“As the state comes up on a September 26 deadline to apply for its share of US$7 billion in federal community solar grants, the coalition is pressing the CPUC to lock in the NVBT program—and not allow it to be derailed by arguments from utilities Pacific Gas & Electric, San Diego Gas & Electric and Southern California Edison,” the news story states. The utilities say community solar must be treated like larger-scale generators that have to follow different rules and are overseen by the federal government—not like rooftop solar, batteries, electric-vehicle chargers, and other distributed energy resources connected to the low-voltage distribution grid.
“On community solar, it’s everyone versus the utilities,” said Brandon Smithwood, senior director of policy at community solar developer Dimension Renewable Energy.
Should the CPUC rule in favour of the NVBT proposal, it would be a game-changer for community solar in California. Analysis shows the tariff could enable about eight gigawatts of community solar paired with batteries to be built in the state using existing grid infrastructure, progress that would move California into the company of heavy hitters like Colorado, Minnesota, and New York State.
“That’s far from the estimated 13 gigawatts of rooftop solar installed in California to date,” says Canary Media. “But it’s a big jump from the less than 600 megawatts of community solar developed in California so far under a panoply of programs.”
NVBT determines how people who participate in community solar projects get compensated for the energy they generate.

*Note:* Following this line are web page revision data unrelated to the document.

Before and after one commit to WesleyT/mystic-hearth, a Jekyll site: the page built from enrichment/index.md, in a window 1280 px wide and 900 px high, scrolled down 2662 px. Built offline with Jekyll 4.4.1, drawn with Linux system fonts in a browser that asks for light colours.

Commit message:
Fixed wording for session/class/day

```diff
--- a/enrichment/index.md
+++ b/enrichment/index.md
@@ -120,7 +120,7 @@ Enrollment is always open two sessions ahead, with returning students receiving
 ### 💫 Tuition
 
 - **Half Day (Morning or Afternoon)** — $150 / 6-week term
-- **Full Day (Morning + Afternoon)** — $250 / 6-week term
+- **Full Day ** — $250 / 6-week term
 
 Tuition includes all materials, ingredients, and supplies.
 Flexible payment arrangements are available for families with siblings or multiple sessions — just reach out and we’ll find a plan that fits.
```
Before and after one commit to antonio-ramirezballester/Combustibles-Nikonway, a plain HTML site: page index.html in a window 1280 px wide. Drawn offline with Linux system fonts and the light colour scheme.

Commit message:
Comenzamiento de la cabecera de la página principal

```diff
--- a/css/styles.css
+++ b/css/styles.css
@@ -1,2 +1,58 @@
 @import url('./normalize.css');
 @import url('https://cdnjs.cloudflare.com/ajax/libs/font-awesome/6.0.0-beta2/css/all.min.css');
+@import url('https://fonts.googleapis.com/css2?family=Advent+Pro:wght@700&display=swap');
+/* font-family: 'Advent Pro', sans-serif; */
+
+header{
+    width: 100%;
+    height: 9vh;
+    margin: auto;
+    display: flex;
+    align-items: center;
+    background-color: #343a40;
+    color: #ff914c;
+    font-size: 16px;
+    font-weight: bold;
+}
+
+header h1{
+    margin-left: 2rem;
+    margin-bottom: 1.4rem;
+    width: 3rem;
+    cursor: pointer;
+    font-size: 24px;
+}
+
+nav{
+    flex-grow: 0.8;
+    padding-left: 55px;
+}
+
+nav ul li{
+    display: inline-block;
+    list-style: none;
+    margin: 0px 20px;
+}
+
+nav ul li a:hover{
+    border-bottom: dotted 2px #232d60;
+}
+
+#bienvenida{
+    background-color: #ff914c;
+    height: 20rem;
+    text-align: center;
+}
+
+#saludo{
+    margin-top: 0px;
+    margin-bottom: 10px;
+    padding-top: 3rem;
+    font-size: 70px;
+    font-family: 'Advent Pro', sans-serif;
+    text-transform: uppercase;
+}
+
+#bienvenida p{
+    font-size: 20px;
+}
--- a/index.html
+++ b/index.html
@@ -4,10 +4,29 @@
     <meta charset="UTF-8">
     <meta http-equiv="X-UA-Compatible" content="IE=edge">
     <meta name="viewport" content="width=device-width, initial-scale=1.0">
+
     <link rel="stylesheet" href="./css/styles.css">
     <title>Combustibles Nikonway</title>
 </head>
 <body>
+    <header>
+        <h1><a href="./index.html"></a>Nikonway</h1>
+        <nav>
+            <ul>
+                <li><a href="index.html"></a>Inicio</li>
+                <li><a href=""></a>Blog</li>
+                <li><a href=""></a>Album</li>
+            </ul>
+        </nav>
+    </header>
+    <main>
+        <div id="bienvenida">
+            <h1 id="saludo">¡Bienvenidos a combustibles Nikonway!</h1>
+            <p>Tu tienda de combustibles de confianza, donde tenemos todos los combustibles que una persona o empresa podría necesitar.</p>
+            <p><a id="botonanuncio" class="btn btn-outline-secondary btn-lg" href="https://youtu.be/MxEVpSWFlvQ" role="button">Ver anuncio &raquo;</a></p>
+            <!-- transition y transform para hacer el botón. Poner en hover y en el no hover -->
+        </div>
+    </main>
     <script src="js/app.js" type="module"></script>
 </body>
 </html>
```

Instead of a fixed payment, NVBT ties compensation to factors like how much a project helps the grid during times of high demand or stress.
Another important feature is that NVBT puts no caps on how much capacity can be built, opting instead for “an open-ended set of rules for how much money project developers can expect to make over the coming decade.” Such regulatory flexibility is intended to appeal to potential developers and financiers of community solar who might otherwise be reluctant to sign up for a long haul.
The tariff is also purpose-built to respond to CPUC’s “broader push” to ensure all new solar comes equipped with batteries “to help the state balance an increasingly solar-saturated grid.”
“I’ve joked we should call it community storage plus solar,” Smithwood said, flipping the emphasis from solar to batteries.
Environmental justice advocates are strong backers of NVBT because it would “open up the benefits of solar—namely cheaper, cleaner power—to Californians who can’t install solar panels on the roofs of their homes,” either because they can’t afford the panels or because they are renters with no control over landlords’ decisions. Such households could subscribe to a share of a project’s energy output and use the revenue to offset their utility bills.
NVBT could also spell the end for polluting and expensive fossil-fuelled “peaker plants” that California still relies on to stabilize its grid—and which are “predominantly located in lower-income areas and communities of colour.”
NVBT-supported community solar will also help California meet the CPUC’s order that state utilities and community energy providers together procure “a massive 85 gigawatts of new clean energy capacity by 2035, more than double the generation capacity on its grid today,” Canary Media writes.
Due to bottlenecks in getting utility-scale solar, wind, and battery projects connected to the grid, utilities are already struggling to meet the CPUC’s 2026 target of 11.5 gigawatts. Community solar+storage projects are ideally positioned to help with this problem as they connect directly to lower-voltage distribution grids and can be sited anywhere, due to their small size.